"Utilities and every company out there have a big data problem that everyone is talking about: Now that you have all the data, what do you do with it?" said Steve Ehrlich, senior vice president of marketing for Space-Time Insight, which has its headquarters in San Mateo, California. "Our job is to pull it all together, and the way we do this is by visualising the connections."
The Space-Time software works by analysing data from multiple sources, including sensors deployed across the transmission infrastructure that keep tabs on everything from meteorological factors (temperature, lighting, wind, etc.) to figures in the transmission system. It turns the information into visual dashboards that grid operators can use to get a better sense of what's happening, in near real time. Aside from electricity, the platform could be applied to natural gas pipelines or water infrastructure, Ehrlich said. "A customer will know they want to solve a specific business problem, but might not be able to see how to take action," he said. "We can help with that."

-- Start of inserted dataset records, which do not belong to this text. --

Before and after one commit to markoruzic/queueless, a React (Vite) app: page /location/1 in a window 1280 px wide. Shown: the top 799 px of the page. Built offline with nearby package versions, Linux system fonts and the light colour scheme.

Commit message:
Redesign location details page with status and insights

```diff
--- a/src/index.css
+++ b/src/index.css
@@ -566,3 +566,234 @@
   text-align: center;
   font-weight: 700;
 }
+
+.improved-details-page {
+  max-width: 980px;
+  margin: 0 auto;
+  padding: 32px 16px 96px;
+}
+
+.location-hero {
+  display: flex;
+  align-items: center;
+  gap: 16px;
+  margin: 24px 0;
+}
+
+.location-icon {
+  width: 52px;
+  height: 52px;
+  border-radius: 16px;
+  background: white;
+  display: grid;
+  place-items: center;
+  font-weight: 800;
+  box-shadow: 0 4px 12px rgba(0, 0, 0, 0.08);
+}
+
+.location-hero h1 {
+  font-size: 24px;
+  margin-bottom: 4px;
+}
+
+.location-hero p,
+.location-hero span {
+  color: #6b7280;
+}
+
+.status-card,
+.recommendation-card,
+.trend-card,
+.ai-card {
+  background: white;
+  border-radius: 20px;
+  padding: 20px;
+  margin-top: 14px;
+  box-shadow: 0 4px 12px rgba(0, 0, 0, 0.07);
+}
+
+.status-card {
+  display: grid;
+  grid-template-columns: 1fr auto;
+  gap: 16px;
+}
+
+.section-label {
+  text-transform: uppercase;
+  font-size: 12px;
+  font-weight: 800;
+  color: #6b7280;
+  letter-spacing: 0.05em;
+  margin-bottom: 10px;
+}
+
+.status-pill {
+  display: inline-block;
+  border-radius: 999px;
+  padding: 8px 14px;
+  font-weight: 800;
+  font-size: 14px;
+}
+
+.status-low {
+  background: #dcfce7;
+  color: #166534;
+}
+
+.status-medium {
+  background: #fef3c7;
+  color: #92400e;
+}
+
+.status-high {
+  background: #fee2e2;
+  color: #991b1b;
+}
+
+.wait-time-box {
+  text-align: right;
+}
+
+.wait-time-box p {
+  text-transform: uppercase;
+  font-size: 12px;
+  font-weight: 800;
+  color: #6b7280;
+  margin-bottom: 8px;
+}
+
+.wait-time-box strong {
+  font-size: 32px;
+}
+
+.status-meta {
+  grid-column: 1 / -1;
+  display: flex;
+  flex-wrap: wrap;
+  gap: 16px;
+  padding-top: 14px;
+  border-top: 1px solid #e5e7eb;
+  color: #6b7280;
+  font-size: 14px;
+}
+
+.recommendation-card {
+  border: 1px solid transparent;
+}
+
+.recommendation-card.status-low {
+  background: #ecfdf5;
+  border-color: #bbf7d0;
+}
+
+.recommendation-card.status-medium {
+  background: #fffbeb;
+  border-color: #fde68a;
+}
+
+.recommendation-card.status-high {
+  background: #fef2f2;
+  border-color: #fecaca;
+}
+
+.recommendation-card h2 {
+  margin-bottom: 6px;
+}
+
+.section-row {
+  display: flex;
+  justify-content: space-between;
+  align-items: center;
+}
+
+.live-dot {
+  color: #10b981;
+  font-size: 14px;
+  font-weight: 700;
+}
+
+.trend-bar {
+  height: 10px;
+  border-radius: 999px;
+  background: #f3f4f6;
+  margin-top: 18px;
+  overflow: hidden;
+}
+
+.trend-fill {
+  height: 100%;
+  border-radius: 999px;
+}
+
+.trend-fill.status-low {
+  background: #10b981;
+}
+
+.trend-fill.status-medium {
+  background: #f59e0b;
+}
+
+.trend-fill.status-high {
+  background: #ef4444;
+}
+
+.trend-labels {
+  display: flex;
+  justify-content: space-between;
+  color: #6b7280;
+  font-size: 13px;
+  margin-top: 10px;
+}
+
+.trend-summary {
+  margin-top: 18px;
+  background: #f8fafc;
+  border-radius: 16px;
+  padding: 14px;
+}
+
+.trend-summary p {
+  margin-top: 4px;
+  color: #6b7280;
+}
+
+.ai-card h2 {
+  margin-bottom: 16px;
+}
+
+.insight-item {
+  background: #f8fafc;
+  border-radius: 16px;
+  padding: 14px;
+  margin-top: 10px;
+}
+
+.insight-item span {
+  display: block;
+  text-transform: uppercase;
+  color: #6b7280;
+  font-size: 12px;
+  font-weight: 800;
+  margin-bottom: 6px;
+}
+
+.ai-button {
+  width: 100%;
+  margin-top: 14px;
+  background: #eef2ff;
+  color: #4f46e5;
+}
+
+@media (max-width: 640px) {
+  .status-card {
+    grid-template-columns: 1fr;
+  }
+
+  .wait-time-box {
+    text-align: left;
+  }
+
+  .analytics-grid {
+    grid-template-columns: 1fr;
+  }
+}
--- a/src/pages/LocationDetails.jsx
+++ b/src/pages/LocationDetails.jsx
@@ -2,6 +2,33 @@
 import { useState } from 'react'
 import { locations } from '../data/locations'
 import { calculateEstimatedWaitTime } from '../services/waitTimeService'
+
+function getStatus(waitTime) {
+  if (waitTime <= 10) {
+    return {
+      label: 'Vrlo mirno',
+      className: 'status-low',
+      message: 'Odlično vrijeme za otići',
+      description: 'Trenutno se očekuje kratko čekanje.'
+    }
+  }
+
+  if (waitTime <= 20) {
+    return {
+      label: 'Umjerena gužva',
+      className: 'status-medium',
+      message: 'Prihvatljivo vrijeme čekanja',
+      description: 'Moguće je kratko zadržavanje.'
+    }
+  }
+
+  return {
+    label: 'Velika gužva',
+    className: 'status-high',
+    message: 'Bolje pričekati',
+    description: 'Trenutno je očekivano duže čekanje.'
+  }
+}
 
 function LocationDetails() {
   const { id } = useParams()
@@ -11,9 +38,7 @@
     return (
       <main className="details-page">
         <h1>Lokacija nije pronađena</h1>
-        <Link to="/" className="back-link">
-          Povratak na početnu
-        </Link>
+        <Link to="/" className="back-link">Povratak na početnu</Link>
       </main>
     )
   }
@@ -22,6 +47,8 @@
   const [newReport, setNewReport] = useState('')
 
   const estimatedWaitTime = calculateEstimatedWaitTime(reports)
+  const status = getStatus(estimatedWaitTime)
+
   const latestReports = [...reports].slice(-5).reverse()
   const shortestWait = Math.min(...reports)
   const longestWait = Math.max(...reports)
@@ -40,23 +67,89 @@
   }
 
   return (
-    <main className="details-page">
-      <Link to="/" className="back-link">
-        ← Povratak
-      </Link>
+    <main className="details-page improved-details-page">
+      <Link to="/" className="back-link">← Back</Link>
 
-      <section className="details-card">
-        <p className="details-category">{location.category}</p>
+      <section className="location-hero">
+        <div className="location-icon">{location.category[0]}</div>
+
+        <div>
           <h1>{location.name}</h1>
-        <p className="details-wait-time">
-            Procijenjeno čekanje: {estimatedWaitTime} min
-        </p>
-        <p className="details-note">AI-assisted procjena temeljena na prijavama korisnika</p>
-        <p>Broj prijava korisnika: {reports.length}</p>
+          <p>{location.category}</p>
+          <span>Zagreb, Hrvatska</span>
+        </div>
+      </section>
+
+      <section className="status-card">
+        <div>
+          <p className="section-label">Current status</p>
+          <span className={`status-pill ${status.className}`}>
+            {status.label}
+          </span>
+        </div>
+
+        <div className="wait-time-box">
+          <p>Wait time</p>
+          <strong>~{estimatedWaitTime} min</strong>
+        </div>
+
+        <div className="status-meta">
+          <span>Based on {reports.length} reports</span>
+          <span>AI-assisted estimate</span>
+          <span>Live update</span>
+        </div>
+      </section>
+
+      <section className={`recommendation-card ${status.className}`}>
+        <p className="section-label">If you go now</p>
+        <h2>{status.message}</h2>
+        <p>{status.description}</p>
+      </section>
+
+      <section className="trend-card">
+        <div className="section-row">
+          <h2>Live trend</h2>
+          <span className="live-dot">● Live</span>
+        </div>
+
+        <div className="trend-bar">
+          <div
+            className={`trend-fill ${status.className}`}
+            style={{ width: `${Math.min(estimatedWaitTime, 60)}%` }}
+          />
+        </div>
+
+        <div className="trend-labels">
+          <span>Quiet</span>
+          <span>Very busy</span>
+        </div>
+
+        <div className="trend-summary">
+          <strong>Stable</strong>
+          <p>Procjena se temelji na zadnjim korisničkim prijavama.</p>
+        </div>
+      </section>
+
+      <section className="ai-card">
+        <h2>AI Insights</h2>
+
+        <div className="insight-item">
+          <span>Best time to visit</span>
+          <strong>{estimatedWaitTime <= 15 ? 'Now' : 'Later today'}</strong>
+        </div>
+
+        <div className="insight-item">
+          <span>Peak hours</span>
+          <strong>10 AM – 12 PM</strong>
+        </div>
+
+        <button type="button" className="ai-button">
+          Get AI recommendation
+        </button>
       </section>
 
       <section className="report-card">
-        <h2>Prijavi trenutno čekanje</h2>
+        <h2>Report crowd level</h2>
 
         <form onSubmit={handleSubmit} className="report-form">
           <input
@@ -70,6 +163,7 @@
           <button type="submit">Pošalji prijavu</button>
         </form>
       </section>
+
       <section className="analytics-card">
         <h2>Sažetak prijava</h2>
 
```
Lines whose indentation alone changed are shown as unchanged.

What problems can Space-Time Insight help address? The company's customers are using the software to:
Ehrlich declined to be specific about the pricing for the software, saying only that is priced on a per-server basis (it runs on either Windows or Linux systems). However, he said Hydro One, which delivers electricity in Ontario, Canada, uses the software to closely manage reliability and maintenance concerns - was able to recoup its investment within one year.
This article first appeared at GreenBiz.com